◆ PROBLEM TO WORK ON ◆
Could you give the listing again exactly, without its pictures?

DATA: Begin

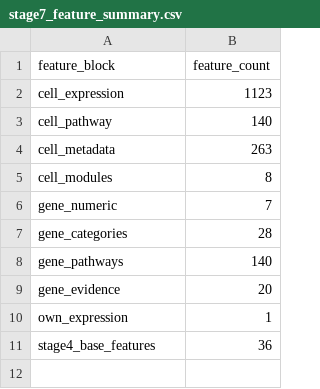
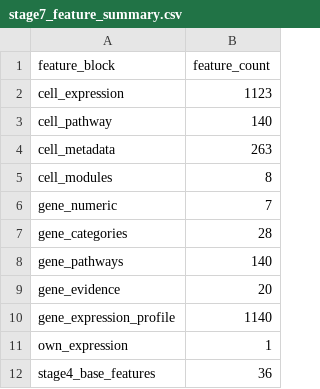
Before and after one commit to leo-grayrat/math-modeling-xjtu-2026, a CSV file: C题建模/results/stage7_feature_summary.csv, drawn as a sheet.

```diff
--- a/C题建模/results/stage7_feature_summary.csv
+++ b/C题建模/results/stage7_feature_summary.csv
@@ -9,2 +9,3 @@ gene_pathways,140
 gene_evidence,20
+gene_expression_profile,1140
 own_expression,1
```
Also changed, not shown: 2 other files.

DATA: End

◆ SOLUTION FOR THIS PROBLEM ◆
Before and after one commit to leo-grayrat/math-modeling-xjtu-2026, a CSV file: C题建模/results/stage7_feature_summary.csv, drawn as a sheet.

```diff
--- a/C题建模/results/stage7_feature_summary.csv
+++ b/C题建模/results/stage7_feature_summary.csv
@@ -9,2 +9,3 @@ gene_pathways,140
 gene_evidence,20
+gene_expression_profile,1140
 own_expression,1
```
Also changed, not shown: 2 other files.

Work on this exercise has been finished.